MS. MACFARLANE: I totally agree with the minister. It is very complex and it entails a lot of involvement from all departments to get it right. I’m going to probably be speaking on this one particular subject matter for at least an hour - not this evening, of course. I’m going to start with distribution and I’m wondering if perhaps we can question the minister on, with what has come in so far from the survey, has there been any indication or has it been highlighted in that survey that perhaps there is one particular way that the Department of Justice plans to distribute marijuana?
MR. FUREY: There has been no analysis of the response to the survey at this point. The survey closes October 27th. We anticipate by November 10th we will have some general understanding of that feedback.
MS. MACFARLANE: How was the company, MQO - I believe is the company - chosen to actually develop the survey?
MR. FUREY: My understanding is that MQO is one service provider that is on a standing offer with the provincial government for purposes of doing these types of online surveys.
MS. MACFARLANE: Just to clarify, we didn’t tender it out so that other companies could actually bid on it?
MR. FUREY: The standing offer process is basically pre-qualification of those entities to provide government services. We would go to a list of existing service providers and be able to draw from that list without going out into an RFP process.
MS. MACFARLANE: I’m wondering if the minister can reaffirm what the total cost is and if, perhaps, there is a little bit of a breakdown of that total cost.

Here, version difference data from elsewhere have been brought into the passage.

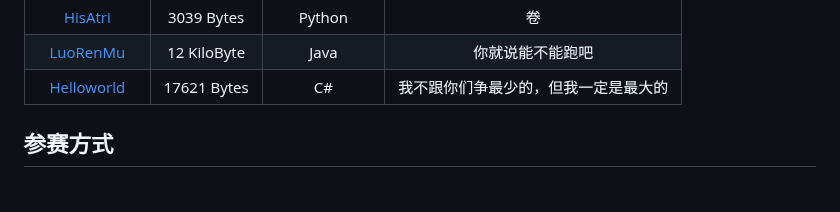
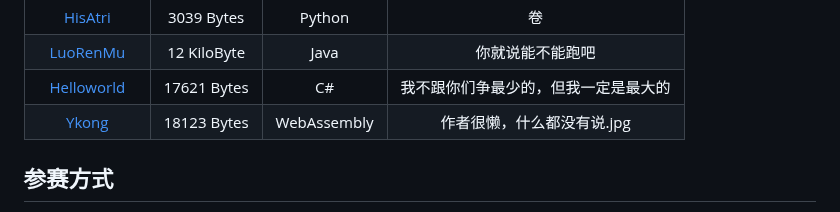
Before and after one commit to InvoluteHell/NineNineTable, a Markdown page: README.md, the part around the change. Rendered like a GitHub page.

Commit message:
add WASM

```diff
--- a/README.md
+++ b/README.md
@@ -78,6 +78,7 @@
 | [HisAtri](HisAtri)                                         |  3039 Bytes |Python           | 卷 |
 | [LuoRenMu](Luorenmu)                                         |  12 KiloByte | Java           | 你就说能不能跑吧 |
 | [Helloworld](Helloworld)                                     | 17621 Bytes | C#               | 我不跟你们争最少的，但我一定是最大的 |
+| [Ykong](Ykong)                                                |  18123 Bytes  | WebAssembly          | 作者很懒，什么都没有说.jpg |
 
 ## 参赛方式
 
```
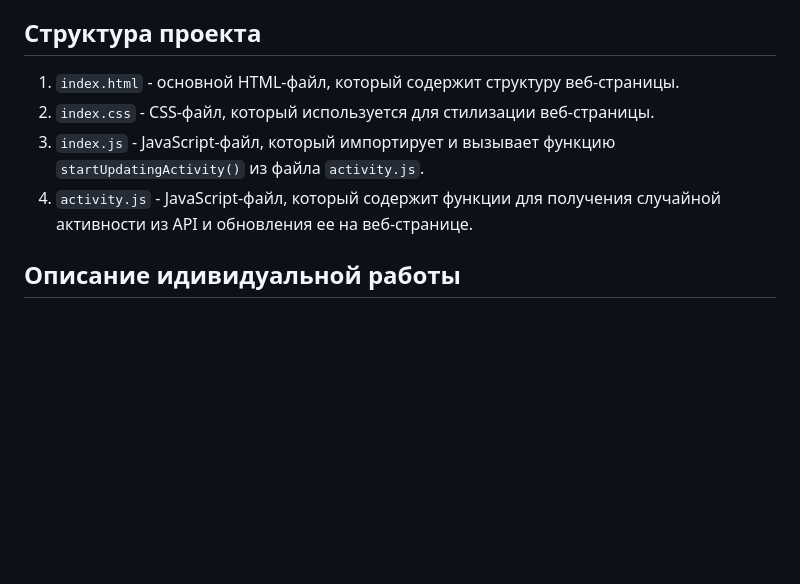
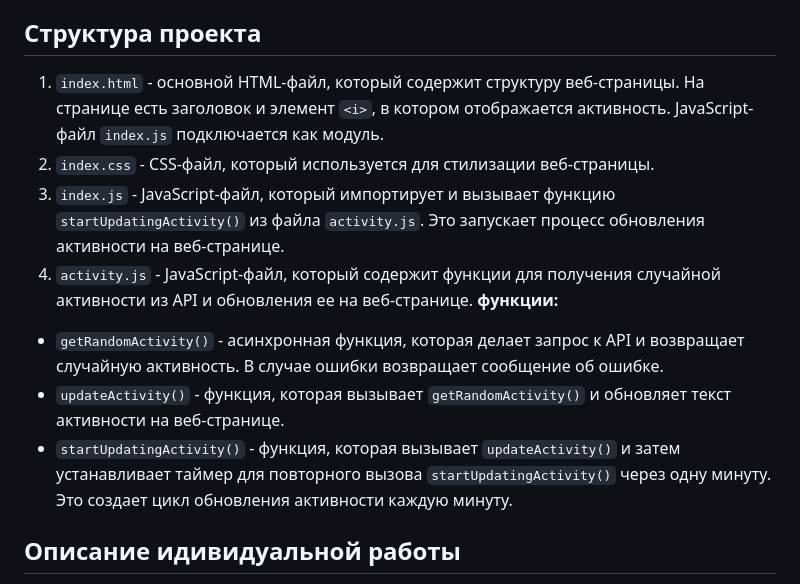
Before and after one commit to iurii1801/JS-individual-2, a Markdown page: README.md, the part around the change printed below. Drawn GitHub-style; blank space fills up the shorter version.

```diff
--- a/README.md
+++ b/README.md
@@ -10,10 +10,14 @@
 Для этого нам нужно разработать мини-приложение, которое будет предлагать капитану Смиту новое занятие при каждом обновлении.
 
 ## Структура проекта
-1. `index.html` - основной HTML-файл, который содержит структуру веб-страницы.
+1. `index.html` - основной HTML-файл, который содержит структуру веб-страницы. На странице есть заголовок и элемент `<i>`, в котором отображается активность. JavaScript-файл `index.js` подключается как модуль.
 2. `index.css` - CSS-файл, который используется для стилизации веб-страницы.
-3. `index.js` - JavaScript-файл, который импортирует и вызывает функцию `startUpdatingActivity()` из файла `activity.js`.
+3. `index.js` - JavaScript-файл, который импортирует и вызывает функцию `startUpdatingActivity()` из файла `activity.js`. Это запускает процесс обновления активности на веб-странице.
 4. `activity.js` - JavaScript-файл, который содержит функции для получения случайной активности из API и обновления ее на веб-странице.
+**функции:**
+* `getRandomActivity()` - асинхронная функция, которая делает запрос к API и возвращает случайную активность. В случае ошибки возвращает сообщение об ошибке.
+* `updateActivity()` - функция, которая вызывает `getRandomActivity()` и обновляет текст активности на веб-странице.
+* `startUpdatingActivity()` - функция, которая вызывает `updateActivity()` и затем устанавливает таймер для повторного вызова `startUpdatingActivity()` через одну минуту. Это создает цикл обновления активности каждую минуту.
 
 ## Описание идивидуальной работы
 
```
Also changed, not shown: other parts of README.md (+1 -1 lines).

MR. FUREY: The cost as we have communicated recently is $65,000. There are a few components to the work that they are doing. They are administering the online survey. They will facilitate the stakeholder consultation sessions across the province. There are five sessions for key stakeholders. They will include health, law enforcement, education, youth - one slips my mind. Two will be in HRM, one will be in Cape Breton, and one will be in southwest Nova Scotia.
The second element to that will be the municipal element where we will engage municipalities. There will be five sessions for municipalities. That will be led by the Department of Municipal Affairs. At the end, part of the $65,000, input received through those methods will be summarized and included in a “what we heard” document. Input from the sessions and online survey, focused on those areas that I mentioned earlier, will be synthesized and included in that report, so basically, three elements to the cost of that service.
MS. MACFARLANE: I see my time is limited. But I may be able to get out the question so you can think about it overnight. How involved were you with the wordsmithing of the survey?
MR. CHAIRMAN: Order, please. The time allotted for Committee of the Whole on Supply today has expired.
The honourable Government House Leader.
HON. GEOFF MACLELLAN: Mr. Chairman, I move that the committee do now rise and that you report progress and beg leave to sit again.
MR. CHAIRMAN: The motion is carried.
[The committee adjourned at 9:30 p.m.]